2017 gave birth to wonderful comebacks, marvelous debuts and brilliant follow-ups, marking one of the strongest years (creatively that is) for pop music. Here are our picks for the top 15 albums this year.
- Melodrama – Lorde
An immaculate culmination of synths and sorrow, Lorde left only destruction in her wake upon her return to the music industry. An unprecedented triumph, Melodrama ranks among the greatest pop albums since music’s conception and proves that the artist behind it isn’t quite the one-trick pony some thought she was.
- Reputation – Taylor Swift
Whilst her contemporary, Lorde, took a more experimental approach on melodrama, Swift ventured further into the mainstream (with a sprinkle of her own experimentation), and produced the polished and perfected pop that glittered on every second of every track on reputation. A departure from the demure crafted synth-pop of 1989. Swift stretched the very boundaries of pop music, and did so to a great degree of success.
- Waves – Rachel Platten
A perfect example of an artist maturing into they’re sound. Platten’s Waves delivered on all the potential that its predecessor Wildfire promised. Combining a more vulnerable and sincere approach to the album’s lyrics and a slicker dance-pop production, Waves wipes away the façade and pushes Platten out from behind the clichéd power slogans that were one too many on Wildfire and shows her off for the force of nature that she truly is.
- Harry Styles – Harry Styles
A cohesive and risky debut rooted in soft and indie rock was not the solo project many expected when Styles began curating following the announcement of his band’s hiatus. However, it is what he created and he truly displayed every bit of talent he had. A record full of interesting tracks with different yet cohesive production makes for a wonderful debut.
- Rainbow – Kesha
Both Lorde and Swift may have made strong comebacks in 2017, but it was the reinvention of Kesha that made for a truly pleasant surprise. Following a very public legal battle, the star returned to her comfort zone – the recording studio – and made a record that, while flawed, displayed her extensive capabilities to dabble in various genres and uncanny ability to write from unique perspectives.
- What Do You Think About The Car? – Declan McKenna
In a year of marvellous debuts, McKenna seized the opportunity to capture the views of his generation. Discussing a variety of subjects that plague millennials, McKenna put those issues to an indie rock soundtrack fabulously.
- Lust For Life – Lana Del Rey
As always, Del Rey produced an album full of vintage, wistful and melancholic gorgeousness.

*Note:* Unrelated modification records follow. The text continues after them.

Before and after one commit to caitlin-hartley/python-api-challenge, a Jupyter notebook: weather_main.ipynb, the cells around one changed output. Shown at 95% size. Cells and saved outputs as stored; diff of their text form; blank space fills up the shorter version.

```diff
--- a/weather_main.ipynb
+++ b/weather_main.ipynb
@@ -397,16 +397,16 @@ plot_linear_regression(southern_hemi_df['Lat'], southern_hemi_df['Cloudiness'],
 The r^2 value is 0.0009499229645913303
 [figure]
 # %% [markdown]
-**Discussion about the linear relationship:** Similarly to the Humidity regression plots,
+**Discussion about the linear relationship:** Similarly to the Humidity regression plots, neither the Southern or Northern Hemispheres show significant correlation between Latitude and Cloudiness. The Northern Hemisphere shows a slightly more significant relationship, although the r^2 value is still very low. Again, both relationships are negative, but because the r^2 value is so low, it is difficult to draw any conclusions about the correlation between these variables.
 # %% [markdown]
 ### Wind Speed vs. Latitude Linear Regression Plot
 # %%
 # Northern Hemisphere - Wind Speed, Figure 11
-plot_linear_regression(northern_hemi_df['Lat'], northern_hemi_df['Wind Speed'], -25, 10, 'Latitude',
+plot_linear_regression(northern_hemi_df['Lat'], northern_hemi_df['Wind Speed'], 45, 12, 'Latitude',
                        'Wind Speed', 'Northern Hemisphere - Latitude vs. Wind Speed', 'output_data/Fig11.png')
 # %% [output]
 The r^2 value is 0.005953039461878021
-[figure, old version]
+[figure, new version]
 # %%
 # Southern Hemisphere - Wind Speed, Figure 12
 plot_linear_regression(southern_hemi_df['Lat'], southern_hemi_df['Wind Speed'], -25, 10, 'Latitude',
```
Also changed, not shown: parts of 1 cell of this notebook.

While the first half of the album has its let downs, the second half is home to some of Del Rey’s best work to date.
- Dua Lipa – Dua Lipa
A tour de force of pop magic that ranges from slower acoustic to tropical club anthems – such as the insatiable ‘New Rules’ – Dua Lipa affirmed that she is the next big power in pop music and she is here to stay.

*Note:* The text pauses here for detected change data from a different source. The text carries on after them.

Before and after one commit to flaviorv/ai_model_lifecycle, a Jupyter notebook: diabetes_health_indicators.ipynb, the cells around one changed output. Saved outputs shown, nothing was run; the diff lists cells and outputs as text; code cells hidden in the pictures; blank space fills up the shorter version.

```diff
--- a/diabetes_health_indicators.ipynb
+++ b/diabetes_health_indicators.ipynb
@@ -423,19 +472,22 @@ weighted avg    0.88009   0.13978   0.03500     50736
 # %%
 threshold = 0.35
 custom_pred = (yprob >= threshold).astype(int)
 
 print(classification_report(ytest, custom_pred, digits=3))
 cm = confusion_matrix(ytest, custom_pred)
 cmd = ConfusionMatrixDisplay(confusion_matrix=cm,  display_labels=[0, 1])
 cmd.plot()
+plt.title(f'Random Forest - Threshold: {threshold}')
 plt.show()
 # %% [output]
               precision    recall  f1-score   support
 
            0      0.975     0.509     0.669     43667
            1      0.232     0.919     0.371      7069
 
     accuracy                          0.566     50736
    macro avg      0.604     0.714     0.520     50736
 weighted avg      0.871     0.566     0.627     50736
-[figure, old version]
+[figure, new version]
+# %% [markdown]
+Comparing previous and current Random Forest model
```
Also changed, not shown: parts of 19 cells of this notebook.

- Ride – Loreen
Moving from her prior EDM driven releases to a more mid-tempo electro-alternative sound in a seamless fashion, Loreen’s Ride gave a darker and mature look at the star’s already unique sound and vocals, bring about one of the year’s best alternative releases.
- Places – Lea Michele
Places is like listening to someone slipping into their old favourite jumper after spending the entire day in an uncomfortable gown. Michele never truly sounded comfortable on her debut (except for the stunning ‘If You Say So’) but that discomfort disintegrates as she steps into her Broadway shoes and her comfort zone on the masterful traditional pop of her sophomore effort.
- Nervous System – Julia Michaels
Although it is technically an EP, Nervous System is one of pop’s best songwriters make her grand entrance into the singing side of her industry. A fabulous collection of modern mainstream pop that, while not overly unique, is fantastically executed.
- Younger Now – Miley Cyrus
A beautiful but bumpy return to her country roots, Younger Now brought about some of Cyrus’ best work and worst work alike. Tracks like ‘Malibu’ and ‘I Would Die For You’ mark some of the most mature and intentional work of Cyrus’ career and made for an enjoyable listen despite its shortcomings.
- Ctrl – SZA
A masterclass in modern R&B, Sza explored themes of femininity, what it means to be young and all the issues that come with that with commanding lyrics and breath-taking production that displays a grasp and willingness to push the boundaries of R&B that is beyond her years.
- American Teen – Khalid
Another album based in R&B, American Teen pushes the boundaries of the genre in the exact opposite direction that SZA went in and does it just as wonderfully. Khalid embraces the mainstream influences of pop music while remaining firmly rooted in R&B with brilliance and conviction.
- Gemini – Macklemore
A mixed album that feels more uneven than the other 14 albums on this list, Gemini is held together by its brightest moments and the spirit of the artist behind. Every track and every moment, good or bad, feels genuine and earned and necessary and that, is the brilliance of the album.